- WHAT YOU NEED TO DO: Make an exact copy of the records, with the pictures left out.

- DATA FOR THIS EXERCISE:
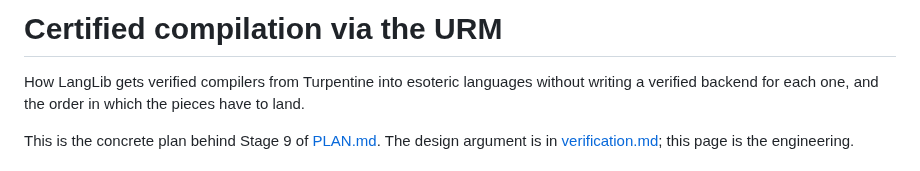
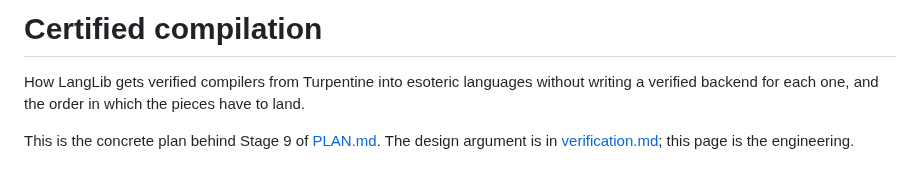
Before and after one commit to ilyasergey/langlib, a Markdown page: docs/certified-compilation.md, the part around the change. GitHub-like rendering.

```diff
--- a/docs/certified-compilation.md
+++ b/docs/certified-compilation.md
@@ -1,4 +1,4 @@
-# Certified compilation via the URM
+# Certified compilation
 
 How LangLib gets verified compilers from Turpentine into esoteric
 languages without writing a verified backend for each one, and the order
```
Also changed, not shown: README.md (+103 -55 lines).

- ANSWER SPACE:
Before and after one commit to ilyasergey/langlib, a Markdown page: docs/certified-compilation.md, the part around the change. GitHub-like rendering.

```diff
--- a/docs/certified-compilation.md
+++ b/docs/certified-compilation.md
@@ -1,4 +1,4 @@
-# Certified compilation via the URM
+# Certified compilation
 
 How LangLib gets verified compilers from Turpentine into esoteric
 languages without writing a verified backend for each one, and the order
```
Also changed, not shown: README.md (+103 -55 lines).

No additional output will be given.